Heart in a box
Got a live one. Here’s a macabre story, though a life saver.
I always thought it was weird to see Styrofoam ice chests sitting outside a surgery room, or being carried around a hospital. I suspected often the contents are donor organs on their way to a waiting patient.
They can’t get there too soon because the longer the wait, the more they deteriorate.
Now, someone has invented a way to keep a heart pumping and warm right up until surgery. No need to put it on ice. Keeping it alive is a preferred option with all sorts of benefits.
“Warm, beating hearts offer new hope for transplants
Doctors testing experimental technique that eliminates mad rush to ship organs
By ALICIA CHANG
LOS ANGELES — Andrea Ybarra's donated heart was beating rhythmically by the time she awoke from the grogginess of her surgery.
Lub-dub. Lub-dub. Lub-dub. In fact, it was warm and pumping even before doctors transplanted it.
Ybarra belongs to a small group of people who have had a "beating heart" transplant, an experimental operation that's mostly been done in Europe. The donor heart is placed into a special box that feeds it blood and keeps it warm and ticking outside the body.

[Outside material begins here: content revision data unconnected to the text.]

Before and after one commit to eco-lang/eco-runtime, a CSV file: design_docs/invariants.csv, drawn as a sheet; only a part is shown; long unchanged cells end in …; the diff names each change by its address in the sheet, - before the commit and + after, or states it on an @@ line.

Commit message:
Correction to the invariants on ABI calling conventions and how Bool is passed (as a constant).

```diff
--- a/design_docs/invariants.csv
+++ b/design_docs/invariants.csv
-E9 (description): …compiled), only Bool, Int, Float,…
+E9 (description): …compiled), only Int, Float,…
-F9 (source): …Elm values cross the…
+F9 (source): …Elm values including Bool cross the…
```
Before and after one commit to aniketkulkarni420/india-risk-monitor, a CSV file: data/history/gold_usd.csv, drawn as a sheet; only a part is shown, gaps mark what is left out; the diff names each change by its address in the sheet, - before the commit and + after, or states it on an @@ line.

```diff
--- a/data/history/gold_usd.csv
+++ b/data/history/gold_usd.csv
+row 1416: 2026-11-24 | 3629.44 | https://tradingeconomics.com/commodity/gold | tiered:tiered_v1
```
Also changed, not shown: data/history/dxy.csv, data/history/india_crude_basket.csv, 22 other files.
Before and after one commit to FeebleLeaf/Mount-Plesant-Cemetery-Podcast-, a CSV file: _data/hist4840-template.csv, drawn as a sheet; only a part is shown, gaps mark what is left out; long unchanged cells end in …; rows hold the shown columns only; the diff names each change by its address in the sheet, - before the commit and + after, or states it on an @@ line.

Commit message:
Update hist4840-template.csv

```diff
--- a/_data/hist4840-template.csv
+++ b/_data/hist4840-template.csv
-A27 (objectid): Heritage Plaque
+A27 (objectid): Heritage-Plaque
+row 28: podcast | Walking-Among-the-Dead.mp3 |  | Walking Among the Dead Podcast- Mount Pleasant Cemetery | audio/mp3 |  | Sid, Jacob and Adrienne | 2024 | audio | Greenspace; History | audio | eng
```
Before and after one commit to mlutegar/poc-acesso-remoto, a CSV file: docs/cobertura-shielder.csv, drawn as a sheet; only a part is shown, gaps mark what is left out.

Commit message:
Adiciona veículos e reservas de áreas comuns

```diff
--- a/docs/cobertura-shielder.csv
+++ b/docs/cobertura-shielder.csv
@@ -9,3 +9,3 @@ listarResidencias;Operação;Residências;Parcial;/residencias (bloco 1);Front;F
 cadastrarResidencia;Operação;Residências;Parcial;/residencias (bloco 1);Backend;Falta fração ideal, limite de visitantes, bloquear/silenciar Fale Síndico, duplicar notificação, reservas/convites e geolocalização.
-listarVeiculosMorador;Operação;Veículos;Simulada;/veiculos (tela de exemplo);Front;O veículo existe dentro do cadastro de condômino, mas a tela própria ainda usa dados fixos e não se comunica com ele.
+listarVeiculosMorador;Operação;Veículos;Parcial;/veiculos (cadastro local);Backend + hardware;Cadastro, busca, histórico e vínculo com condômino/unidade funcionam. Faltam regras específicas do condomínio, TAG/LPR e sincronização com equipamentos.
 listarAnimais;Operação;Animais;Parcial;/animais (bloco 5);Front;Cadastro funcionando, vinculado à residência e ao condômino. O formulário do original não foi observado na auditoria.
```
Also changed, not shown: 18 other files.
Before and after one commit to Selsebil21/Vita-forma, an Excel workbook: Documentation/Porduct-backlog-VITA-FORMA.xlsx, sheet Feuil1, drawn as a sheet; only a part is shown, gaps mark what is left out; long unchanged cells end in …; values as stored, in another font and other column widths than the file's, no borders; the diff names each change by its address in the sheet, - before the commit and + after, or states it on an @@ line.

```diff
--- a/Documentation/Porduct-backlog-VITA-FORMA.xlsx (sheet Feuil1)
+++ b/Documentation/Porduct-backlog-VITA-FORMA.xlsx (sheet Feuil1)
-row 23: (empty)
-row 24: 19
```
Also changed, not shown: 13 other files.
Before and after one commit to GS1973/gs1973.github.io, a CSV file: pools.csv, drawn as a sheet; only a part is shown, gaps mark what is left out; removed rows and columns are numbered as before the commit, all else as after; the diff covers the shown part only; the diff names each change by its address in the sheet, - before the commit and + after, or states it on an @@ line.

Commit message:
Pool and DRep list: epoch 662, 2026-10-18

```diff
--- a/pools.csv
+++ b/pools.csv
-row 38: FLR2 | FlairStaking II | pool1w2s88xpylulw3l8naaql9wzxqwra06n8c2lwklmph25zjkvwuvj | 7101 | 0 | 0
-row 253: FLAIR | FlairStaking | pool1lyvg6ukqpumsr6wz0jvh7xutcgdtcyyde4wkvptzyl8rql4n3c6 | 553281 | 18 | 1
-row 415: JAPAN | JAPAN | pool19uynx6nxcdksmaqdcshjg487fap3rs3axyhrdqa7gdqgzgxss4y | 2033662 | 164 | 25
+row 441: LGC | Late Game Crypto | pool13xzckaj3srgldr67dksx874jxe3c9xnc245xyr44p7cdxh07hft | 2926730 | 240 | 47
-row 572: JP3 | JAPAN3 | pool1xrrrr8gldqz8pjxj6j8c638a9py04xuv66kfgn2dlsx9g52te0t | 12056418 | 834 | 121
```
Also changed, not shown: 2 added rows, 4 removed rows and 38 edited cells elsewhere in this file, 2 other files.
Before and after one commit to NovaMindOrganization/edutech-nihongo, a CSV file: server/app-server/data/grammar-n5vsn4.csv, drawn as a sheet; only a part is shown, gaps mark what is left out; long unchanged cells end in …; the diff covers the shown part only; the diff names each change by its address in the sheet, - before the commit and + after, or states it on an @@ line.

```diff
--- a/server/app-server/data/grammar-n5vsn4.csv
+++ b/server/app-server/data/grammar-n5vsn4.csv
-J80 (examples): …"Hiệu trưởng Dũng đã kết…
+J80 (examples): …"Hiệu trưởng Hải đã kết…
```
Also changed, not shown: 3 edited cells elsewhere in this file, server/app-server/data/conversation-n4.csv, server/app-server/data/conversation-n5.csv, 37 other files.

"I felt peaceful when I woke up. I wasn't scared," recalled the 40-year-old from Los Angeles who suffers from lupus. "It felt like the heart was a part of me all the time."
Despite advances in heart transplantation, the way hearts are moved around the United States and most places remains low-tech.
A team of doctors and organ recovery specialists stuffs an off-the-shelf picnic cooler with ice and jets off at odd hours to a donor hospital where a heart from a brain-dead patient awaits. They inject a chemical to stop the organ and preserve it in the ice chest for the trip home.
Once a heart is harvested, it's a race against time. A heart can stay fresh in the cooler for 4 to 6 hours before it starts to deteriorate. Because of this constraint, doctors can't travel too far to heart-hunt.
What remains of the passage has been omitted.